  14. Lars Onsager Prize Talk: A New Challenge for Cold Atom Physics: Achieving the Strongly Correlated Regimes for Cold Atoms in Optical Lattices.

    Science.gov (United States)

    Ho, Tin-Lun

    2008-03-01

    Cold atoms in optical lattices show great promise to generate a whole host of new strongly correlated states and to emulate many theoretical models for strongly interacting electronic systems. However, to reach these strongly correlated regimes, we need to reach unprecedented low temperatures within current experimental settings. To achieve this, it is necessary to remove considerable amount of entropy from the system. Here, we point out a general principle for removing entropies of quantum gases in optical lattices which will allow one to reach some extraordinarily low temperature scales.
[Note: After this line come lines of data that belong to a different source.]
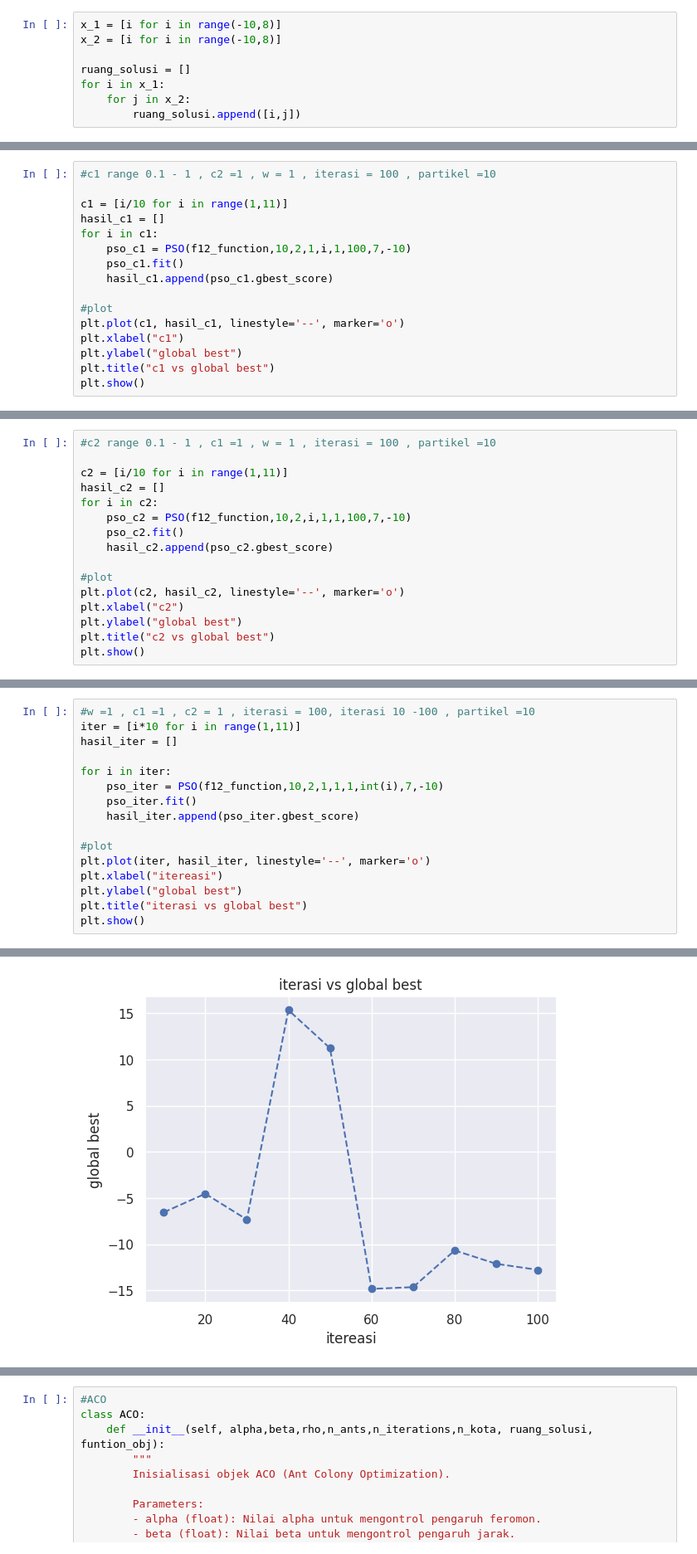
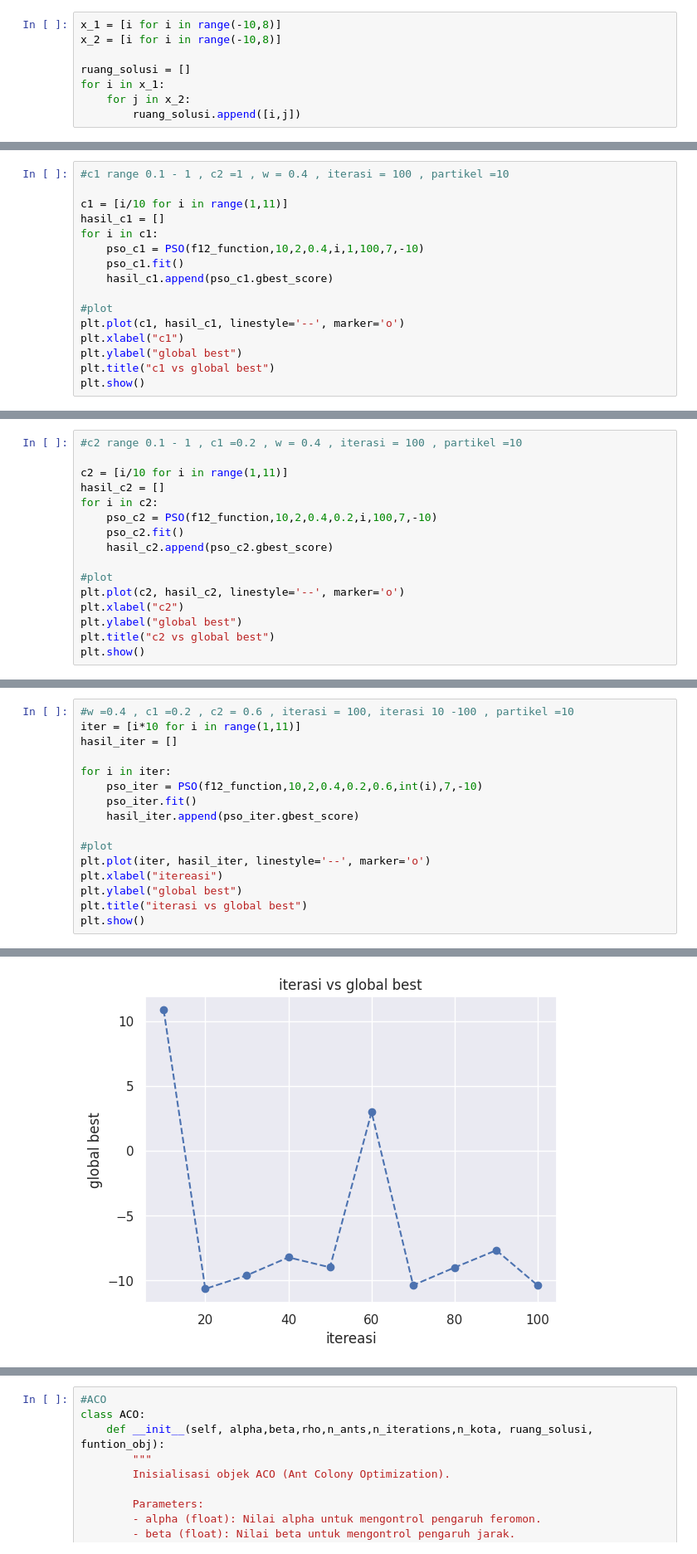
Before and after one commit to khalifardy/optimalisasi_F12_PSO_ACO, a Jupyter notebook: main.ipynb, the cells around one changed output, grey strips where cells are left out. Shown at 83% size. Saved outputs shown, nothing was run; the diff lists cells and outputs as text.

```diff
--- a/main.ipynb
+++ b/main.ipynb
@@ -267,10 +335,10 @@ iterasi-100 : global terbaik [ 0.541312   -1.28047425] score : -9.80075129584080
 # %%
-#c1 range 0.1 - 1 , c2 =1 , w = 1 , iterasi = 100 , partikel =10
+#c1 range 0.1 - 1 , c2 =1 , w = 0.4 , iterasi = 100 , partikel =10
 
 c1 = [i/10 for i in range(1,11)]
 hasil_c1 = []
 for i in c1:
-    pso_c1 = PSO(f12_function,10,2,1,i,1,100,7,-10)
+    pso_c1 = PSO(f12_function,10,2,0.4,i,1,100,7,-10)
     pso_c1.fit()
     hasil_c1.append(pso_c1.gbest_score)
 
@@ -302,10 +370,10 @@ iterasi-100 : global terbaik [0.42786035 1.70894804] score : -8.626667789461326
 # %%
-#c2 range 0.1 - 1 , c1 =1 , w = 1 , iterasi = 100 , partikel =10
+#c2 range 0.1 - 1 , c1 =0.2 , w = 0.4 , iterasi = 100 , partikel =10
 
 c2 = [i/10 for i in range(1,11)]
 hasil_c2 = []
 for i in c2:
-    pso_c2 = PSO(f12_function,10,2,i,1,1,100,7,-10)
+    pso_c2 = PSO(f12_function,10,2,0.4,0.2,i,100,7,-10)
     pso_c2.fit()
     hasil_c2.append(pso_c2.gbest_score)
 
@@ -337,10 +405,10 @@ iterasi-100 : global terbaik [ 0.37312085 -1.9728527 ] score : -8.12820164217788
 # %%
-#w =1 , c1 =1 , c2 = 1 , iterasi = 100, iterasi 10 -100 , partikel =10
+#w =0.4 , c1 =0.2 , c2 = 0.6 , iterasi = 100, iterasi 10 -100 , partikel =10
 iter = [i*10 for i in range(1,11)]
 hasil_iter = []
 
 for i in iter:
-    pso_iter = PSO(f12_function,10,2,1,1,1,int(i),7,-10)
+    pso_iter = PSO(f12_function,10,2,0.4,0.2,0.6,int(i),7,-10)
     pso_iter.fit()
     hasil_iter.append(pso_iter.gbest_score)
 
@@ -371,2 +439,2 @@ iterasi-100 : global terbaik [ 0.67079294 -0.01713293] score : -12.7728247805029
-[figure, old version]
+[figure, new version]
 # %%
```
Also changed, not shown: parts of 13 cells of this notebook, 3 other files.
  15. Research priorities for child and adolescent physical activity and sedentary behaviours

    DEFF Research Database (Denmark)

    Gillis, Lauren; Tomkinson, Grant; Olds, Timothy

    2013-01-01

    The quantity and quality of studies in child and adolescent physical activity and sedentary behaviour have rapidly increased, but research directions are often pursued in a reactive and uncoordinated manner.......The quantity and quality of studies in child and adolescent physical activity and sedentary behaviour have rapidly increased, but research directions are often pursued in a reactive and uncoordinated manner....

  16. Towards an Activist Approach to Research and Advocacy for Girls and Physical Education

    Science.gov (United States)

    Oliver, Kimberly L.; Kirk, David

    2016-01-01

    Background: Much research and practice in the field of physical activity and physical education for girls has been trapped in a reproductive cycle of telling the "same old story" as if it is news over and over again, since at least the 1980s. A thread running through this narrative is that despite all of this research and related…

  17. High Energy Physics: Report of research accomplishments and future goals, FY 1992

    Energy Technology Data Exchange (ETDEWEB)

    None

    1991-09-05

    This report discusses high energy physics research in the following areas: Research in theoretical physics; phenomenology; experimental computer facility at Caltech; Beijing BES; MACRO; CLEO II; SLD; L3 at LEP; the B Factory R & D Program; SSC GEM Detector; and a high resolution barium fluoride calorimeter for the SSC.

  18. Atomic phase diagram

    Institute of Scientific and Technical Information of China (English)

    LI Shichun

    2004-01-01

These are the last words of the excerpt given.